The Oscars have been and gone for another year. This year’s big story? Ennio Morricone got his first win (Leonardo who?). We’re kidding. There was another fuss, too, as #OscarsSoWhite hit the headlines. The story behind this big story is why it’s a big story in 2016. Confused? You won’t be. By Che Burnley.

The last time I was asked numerous times for my opinion on a major news item was the election of President Obama. Maybe it was because people thought I had a great insight into the American political system or perhaps they believed I had an inside scoop on whether Hillary Clinton would be given a prominent position in his cabinet. Primarily, it was because I was black.

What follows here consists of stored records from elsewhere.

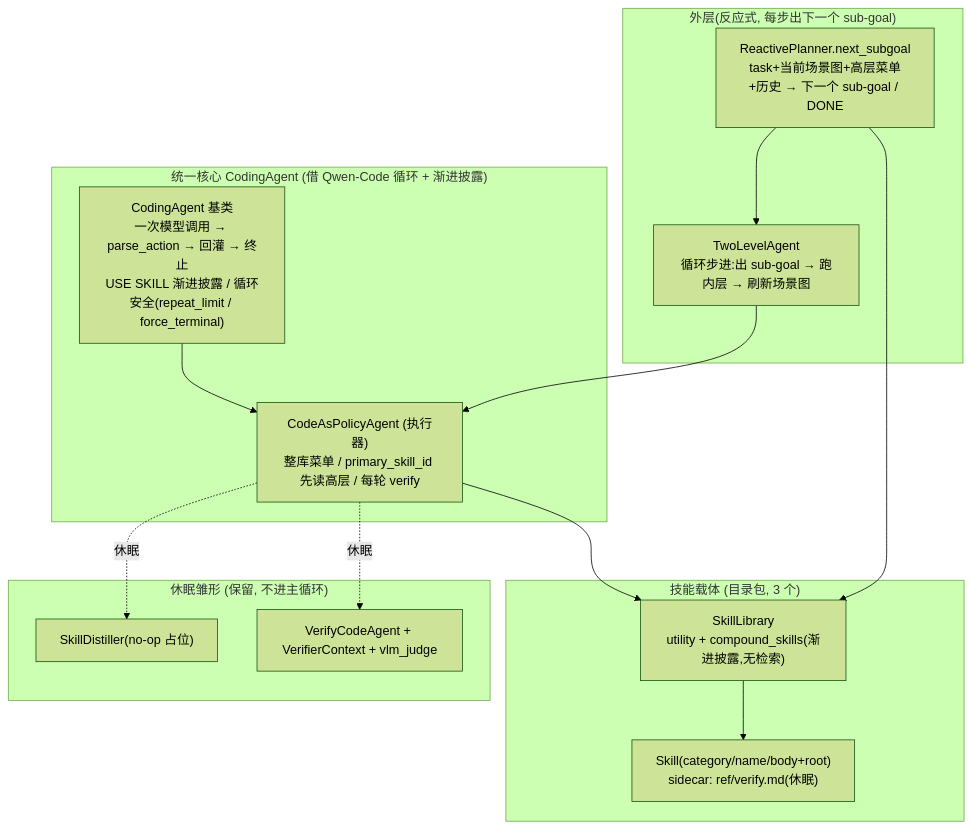
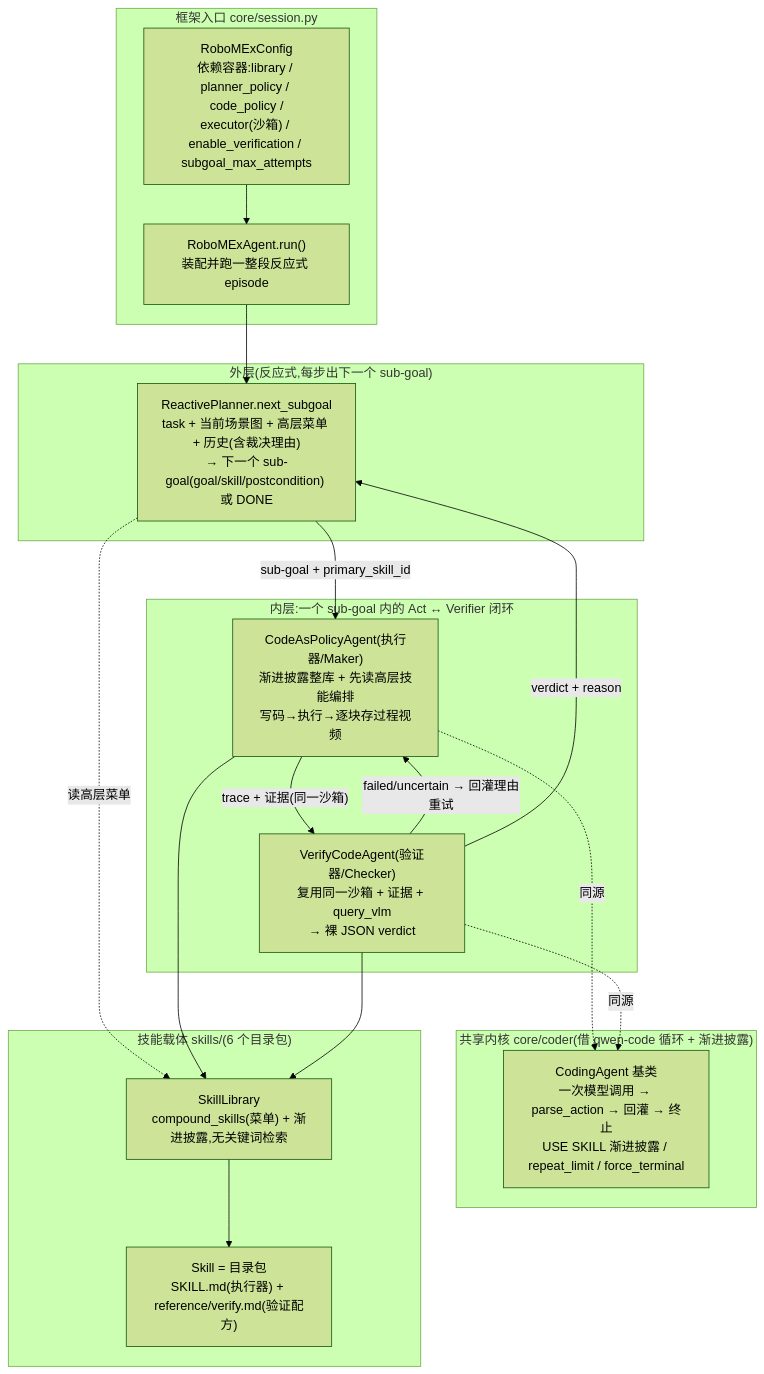
One commit to ZYH-Lightyear/BCap-X changed the diagram in docs/paper_design/robomex_structure_overview.md. Above: the diagram before and after it, drawn with Mermaid (forest theme). The commit also changed other lines of this file and 3 other files, not shown here.

````diff
--- a/docs/paper_design/robomex_structure_overview.md
+++ b/docs/paper_design/robomex_structure_overview.md
@@ -65,30 +45,38 @@
 ```mermaid
 graph TB
-    subgraph Outer["外层(反应式, 每步出下一个 sub-goal)"]
-        RP["ReactivePlanner.next_subgoal<br/>task+当前场景图+高层菜单+历史 → 下一个 sub-goal / DONE"]
-        TLA["TwoLevelAgent<br/>循环步进:出 sub-goal → 跑内层 → 刷新场景图"]
+    subgraph Entry["框架入口 core/session.py"]
+        CFG["RoboMExConfig<br/>依赖容器:library / planner_policy / code_policy /<br/>executor(沙箱) / enable_verification / subgoal_max_attempts"]
+        AG["RoboMExAgent.run()<br/>装配并跑一整段反应式 episode"]
+        CFG --> AG
     end
 
-    subgraph Core["统一核心 CodingAgent (借 Qwen-Code 循环 + 渐进披露)"]
-        CA["CodingAgent 基类<br/>一次模型调用 → parse_action → 回灌 → 终止<br/>USE SKILL 渐进披露 / 循环安全(repeat_limit / force_terminal)"]
-        EXE["CodeAsPolicyAgent (执行器)<br/>整库菜单 / primary_skill_id 先读高层 / 每轮 verify"]
-        CA --> EXE
+    subgraph Outer["外层(反应式,每步出下一个 sub-goal)"]
+        RP["ReactivePlanner.next_subgoal<br/>task + 当前场景图 + 高层菜单 + 历史(含裁决理由)<br/>→ 下一个 sub-goal(goal/skill/postcondition) 或 DONE"]
     end
 
-    subgraph SkillsPkg["技能载体 (目录包, 3 个)"]
-        SCH["Skill(category/name/body+root)<br/>sidecar: ref/verify.md(休眠)"]
-        LIB["SkillLibrary<br/>utility + compound_skills(渐进披露,无检索)"]
+    subgraph Inner["内层:一个 sub-goal 内的 Act ↔ Verifier 闭环"]
+        EXE["CodeAsPolicyAgent(执行器/Maker)<br/>渐进披露整库 + 先读高层技能编排<br/>写码→执行→逐块存过程视频"]
+        VER["VerifyCodeAgent(验证器/Checker)<br/>复用同一沙箱 + 证据 + query_vlm<br/>→ 裸 JSON verdict"]
+        EXE -->|"trace + 证据(同一沙箱)"| VER
+        VER -->|"failed/uncertain → 回灌理由重试"| EXE
     end
 
-    subgraph Dormant["休眠雏形 (保留, 不进主循环)"]
-        VER["VerifyCodeAgent + VerifierContext + vlm_judge"]
-        DIS["SkillDistiller(no-op 占位)"]
+    subgraph Core["共享内核 core/coder(借 qwen-code 循环 + 渐进披露)"]
+        CA["CodingAgent 基类<br/>一次模型调用 → parse_action → 回灌 → 终止<br/>USE SKILL 渐进披露 / repeat_limit / force_terminal"]
     end
 
-    RP --> LIB
-    RP --> TLA --> EXE
+    subgraph Skills["技能载体 skills/(6 个目录包)"]
+        SCH["Skill = 目录包<br/>SKILL.md(执行器) + reference/verify.md(验证配方)"]
+        LIB["SkillLibrary<br/>compound_skills(菜单) + 渐进披露,无关键词检索"]
+    end
+
+    AG --> RP
+    RP -->|"sub-goal + primary_skill_id"| EXE
+    RP -.读高层菜单.-> LIB
+    EXE -.同源.-> CA
+    VER -.同源.-> CA
     EXE --> LIB
+    VER --> LIB
     LIB --> SCH
-    EXE -.休眠.-> VER
-    EXE -.休眠.-> DIS
+    VER -->|"verdict + reason"| RP
 ```
````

People were surprised when I didn’t break into tears of joy or start spouting historic quotes from black figures (it would have been Ezekiel 25:17). This was because I don’t speak on behalf of all black people (just my local chapter) and although obviously the best person got the job, I was wary of what he’d achieve – or be allowed to achieve – in the system. No matter how hard you work, how many glass ceilings you break or statistics you defy, you still have to work in a rigged system. Sometimes you aren’t part of the group a system is rigged against so you don’t acknowledge it, and in some cases, actively criticise those who speak up about it.

I was once again asked this week my opinion on a ‘major’ news story by a lot of friends: #OscarsSoWhite. To me, this wasn’t news, as it’s been an ongoing thing that I’ve just gotten used to. What’s been interesting is the backlash for it being pointed out: “It should be about talent, though”. Yeah! You’re right – but the best actor/actress awards have been won almost as many times by Merseysiders as black people (three to five), therefore Scousers must be slightly less talented than black people, right?

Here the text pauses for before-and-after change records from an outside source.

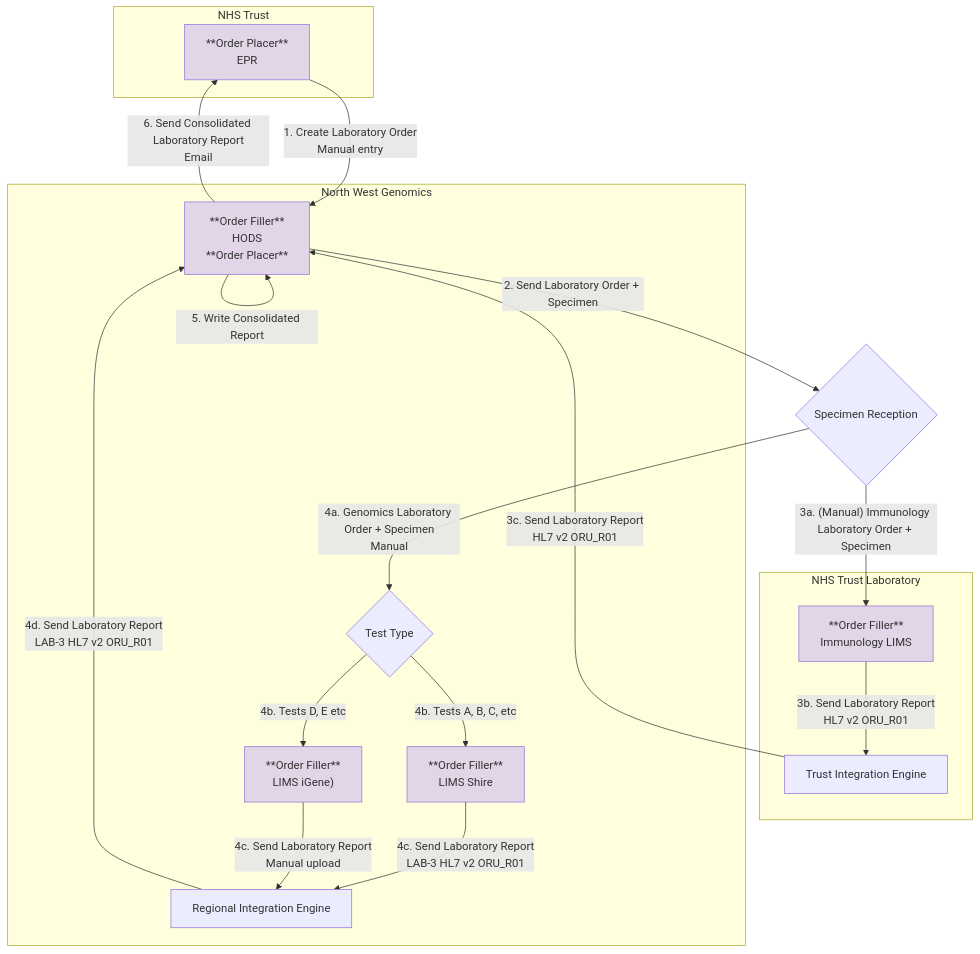
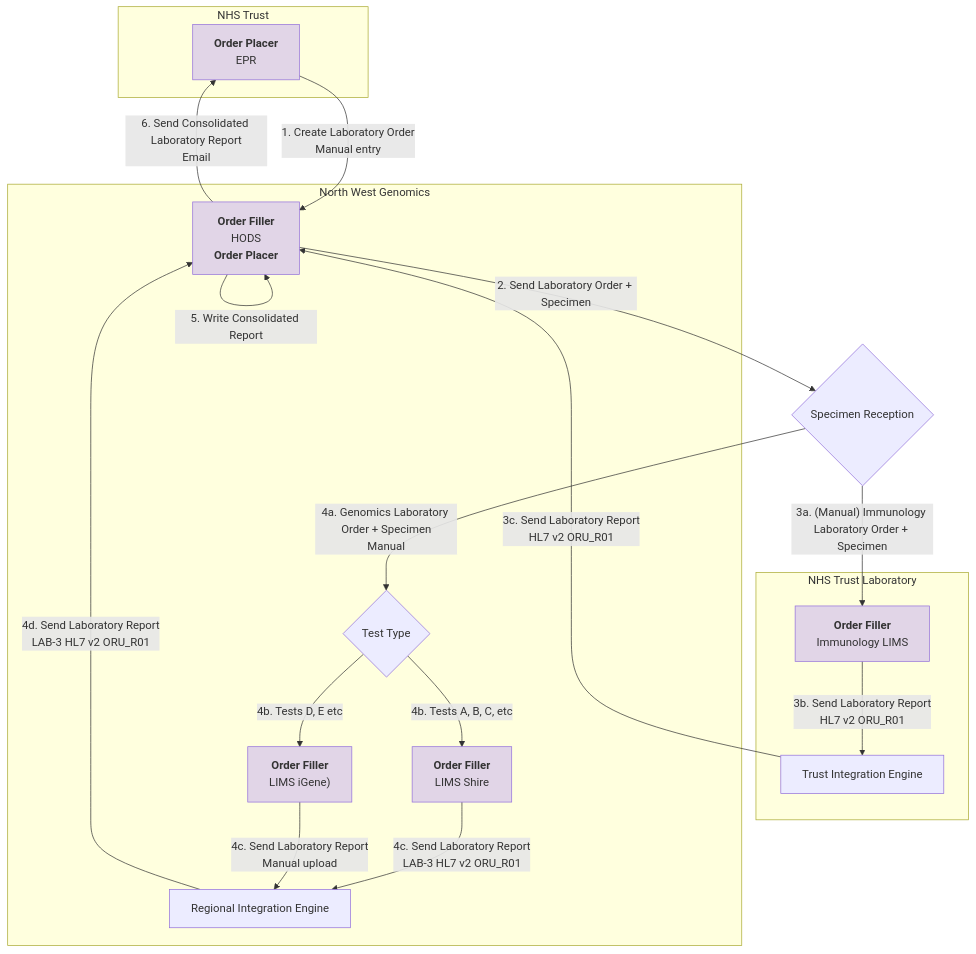
One commit to uk-gov-mirror/nw-gmsa.nw-gmsa.github.com changed the fourth of 6 diagrams in input/pagecontent/introduction.md. Above: the diagram before and after it, drawn with Mermaid. The commit also changed other lines of this file, not shown here.

Commit message:
Simplified Chimerism Diagram and

````diff
--- a/input/pagecontent/introduction.md
+++ b/input/pagecontent/introduction.md
@@ -124,35 +124,35 @@
 ```mermaid
 graph TD
 
     subgraph Trust[NHS Trust]
-        NHSTrust[**Order Placer**<br/>EPR]
+        NHSTrust[<b>Order Placer</b><br/>EPR]
     end 
     NHSTrust --> |"1. Create Laboratory Order<br/>Manual entry"| HODS
     HODS --> |"2. Send Laboratory Order + Specimen<br/>"| MFTReception{Specimen Reception}
-    MFTReception --> |"3a. (Manual) Immunology Laboratory Order + Specimen"| LIMS["**Order Filler**<br/>Immunology LIMS"]
+    MFTReception --> |"3a. (Manual) Immunology Laboratory Order + Specimen"| LIMS["<b>Order Filler</b><br/>Immunology LIMS"]
    
     subgraph Laboratory[NHS Trust Laboratory]
     
         LIMS --> |3b. Send Laboratory Report<br/>HL7 v2 ORU_R01| TIE[Trust Integration Engine]
         
     end 
     TIE --> |3c. Send Laboratory Report<br/>HL7 v2 ORU_R01| HODS
     MFTReception --> |"4a. Genomics Laboratory Order + Specimen<br/>Manual"| TestType
     subgraph NWGenomics[North West Genomics]
-        HODS["**Order Filler**<br/>HODS<br/>**Order Placer**"]
+        HODS["<b>Order Filler</b><br/>HODS<br/><b>Order Placer</b>"]
         TestType{Test Type} --> |4b. Tests A, B, C, etc| GLHS
         TestType{Test Type} --> |4b. Tests D, E etc| GLHI
-        GLHS["**Order Filler**<br/>LIMS Shire"]
+        GLHS["<b>Order Filler</b><br/>LIMS Shire"]
         GLHS --> |4c. Send Laboratory Report<br/>LAB-3 HL7 v2 ORU_R01| RIE 
-        GLHI["**Order Filler**<br/>LIMS iGene)"]
+        GLHI["<b>Order Filler</b><br/>LIMS iGene)"]
         GLHI --> |4c. Send Laboratory Report<br/>Manual upload| RIE 
         
     end
     RIE["Regional Integration Engine"] --> |4d. Send Laboratory Report<br/>LAB-3 HL7 v2 ORU_R01| HODS
     HODS --> |5. Write Consolidated Report| HODS
     HODS --> |"6. Send Consolidated Laboratory Report<br/>Email"| NHSTrust
 
     classDef purple fill:#E1D5E7;
 
     class NHSTrust,HODS,GLHS,GLHI,LIMS purple
 ```
````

Everything is subjective and hindsight is a wonderful thing, but the 1989 Spike Lee film, ‘Do The Right Thing’ (deemed to be “culturally significant” by the US Library of Congress and selected for preservation in the National Film Registry), was beaten to four Oscars by ‘Driving Miss Daisy’, which probably resonated with the academy panel who – being primarily old, rich and white – seem continuously drawn to those good old days of black people playing the help and being the ‘magical negro’ that Morgan Freeman usually plays (except in ‘Hard Rain’). “But all films, actors and actresses matter,” is something else I’ve read and heard recently. Again, you’re right, and to quote Martin Luther King (he of the film ‘Selma’, which was probably under-represented at the Oscars): “Whatever affects one directly, affects all indirectly… ” There’s a problem with representation of minorities, there’s a problem with gender pay gaps and there’s a problem with access for those from working class backgrounds. Here’s the rub: they are not all exclusive, they don’t have to vie against one another for attention and you don’t have to solve one before you can sort the next.

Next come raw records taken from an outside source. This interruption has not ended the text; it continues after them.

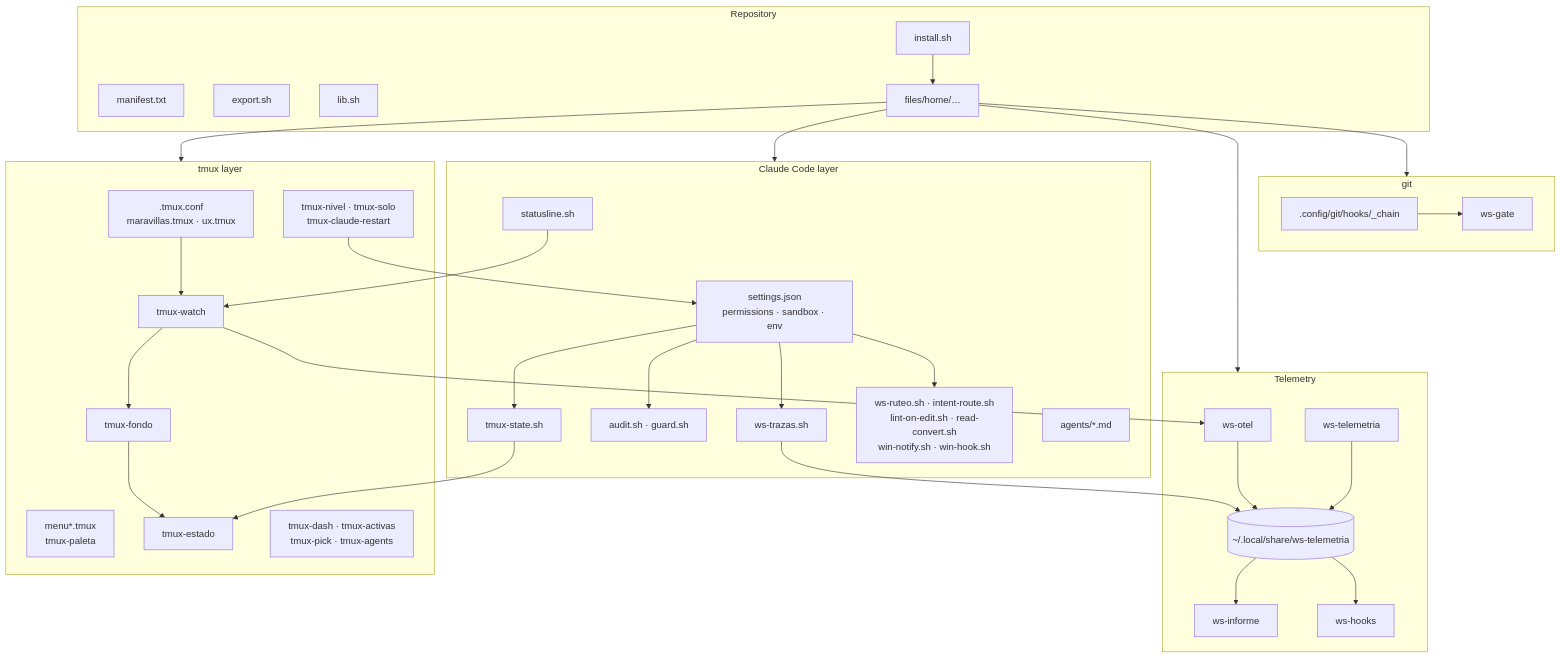
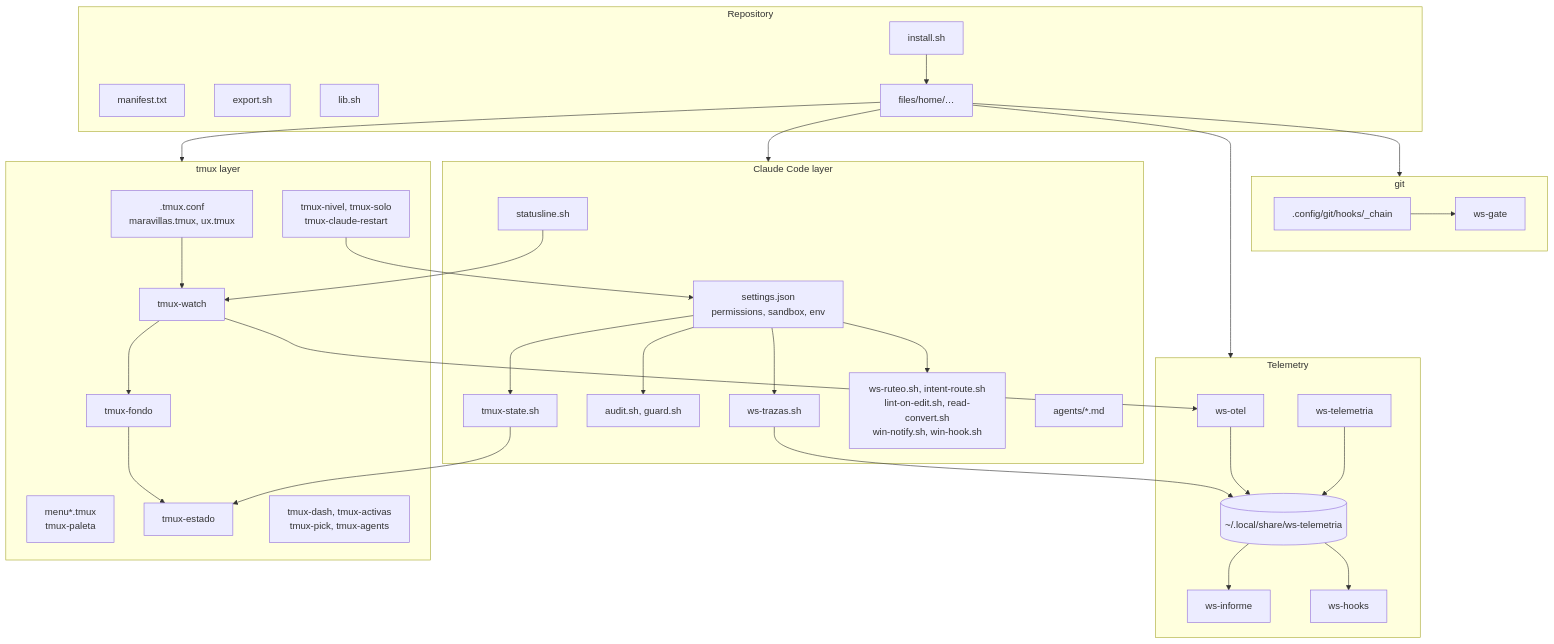
The second of 8 diagrams in docs/architecture.md (andreshma/claude-workstation), drawn with Mermaid before and after one commit. The commit also changed other lines of this file and 23 other files, not shown here.

````diff
--- a/docs/architecture.md
+++ b/docs/architecture.md
@@ -61,56 +67,56 @@
 ```mermaid
 flowchart TB
-  subgraph kit[Repository]
-    manifest[manifest.txt]
-    exp[export.sh]
-    inst[install.sh]
-    lib[lib.sh]
-    payload[files/home/…]
+  subgraph kit["Repository"]
+    manifest["manifest.txt"]
+    exp["export.sh"]
+    inst["install.sh"]
+    lib["lib.sh"]
+    payload["files/home/…"]
   end
 
-  subgraph tmuxl[tmux layer]
-    conf[.tmux.conf<br/>maravillas.tmux · ux.tmux]
+  subgraph tmuxl["tmux layer"]
+    conf[".tmux.conf<br/>maravillas.tmux, ux.tmux"]
     menus["menu*.tmux<br/>tmux-paleta"]
-    watch[tmux-watch]
-    fondo[tmux-fondo]
-    estado[tmux-estado]
-    views[tmux-dash · tmux-activas<br/>tmux-pick · tmux-agents]
-    levels[tmux-nivel · tmux-solo<br/>tmux-claude-restart]
+    watch["tmux-watch"]
+    fondo["tmux-fondo"]
+    estado["tmux-estado"]
+    views["tmux-dash, tmux-activas<br/>tmux-pick, tmux-agents"]
+    levels["tmux-nivel, tmux-solo<br/>tmux-claude-restart"]
   end
 
-  subgraph claudel[Claude Code layer]
-    settings[settings.json<br/>permissions · sandbox · env]
-    state[tmux-state.sh]
-    guard[audit.sh · guard.sh]
-    trazas[ws-trazas.sh]
-    other[ws-ruteo.sh · intent-route.sh<br/>lint-on-edit.sh · read-convert.sh<br/>win-notify.sh · win-hook.sh]
-    sl[statusline.sh]
+  subgraph claudel["Claude Code layer"]
+    settings["settings.json<br/>permissions, sandbox, env"]
+    state["tmux-state.sh"]
+    guard["audit.sh, guard.sh"]
+    trazas["ws-trazas.sh"]
+    other["ws-ruteo.sh, intent-route.sh<br/>lint-on-edit.sh, read-convert.sh<br/>win-notify.sh, win-hook.sh"]
+    sl["statusline.sh"]
     agents["agents/*.md"]
   end
 
-  subgraph telem[Telemetry]
-    otel[ws-otel]
-    wst[ws-telemetria]
-    informe[ws-informe]
-    hooksum[ws-hooks]
-    data[(~/.local/share/ws-telemetria)]
+  subgraph telem["Telemetry"]
+    otel["ws-otel"]
+    wst["ws-telemetria"]
+    informe["ws-informe"]
+    hooksum["ws-hooks"]
+    data[("~/.local/share/ws-telemetria")]
   end
 
-  subgraph gitl[git]
-    chain[.config/git/hooks/_chain]
-    gate[ws-gate]
+  subgraph gitl["git"]
+    chain[".config/git/hooks/_chain"]
+    gate["ws-gate"]
   end
 
   inst --> payload --> tmuxl & claudel & telem & gitl
   conf --> watch --> fondo --> estado
   watch --> otel
   settings --> state & guard & trazas & other
   state --> estado
   sl --> watch
   trazas --> data
   otel --> data
   wst --> data
   data --> informe & hooksum
   levels --> settings
   chain --> gate
 ```
````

As of 2014, the academy was 94% white, 77% male and the average age was 64… I think it is also safe to say none of them have a second job as a labourer. Of the 51 board of governor members, 17 are women and all but two are white. Of these it took a black female president, Cheryl Boone Isaacs (covering two bases), and 89 years to start to resolve some of these issues. Maybe we should have waited – like Michael Caine said: “Be patient… it took me years to get an Oscar.” I mean, look at how far we’ve progressed since the 1977 awards, when a black comedian hosted the Oscars, commented on the lack of black nominees and there were two black panel members. Sound familiar? True, Sylvester Stallone was in the audience in 1977, up for best actor, but at least this year he’s only up for best supporting actor.

Look, this isn’t a ‘kill whitey’ thing, a ‘man hate’ thing or a ‘jealous of the rich’ thing. It’s a parity of opportunity thing and benefits everyone if it means new and interesting stories are told rather than Michael Bay annually rehashing ‘Transformers’. The door is being closed for a lot of people and the people holding the door are telling us it’s our own fault or to blame other under-represented groups, as many a person in power says: “But what can I do? It’s not like I have any power to change things!”

Maybe they want change to come through a little more Hollywood Magic (Negro).
Pic courtesy All About The Tea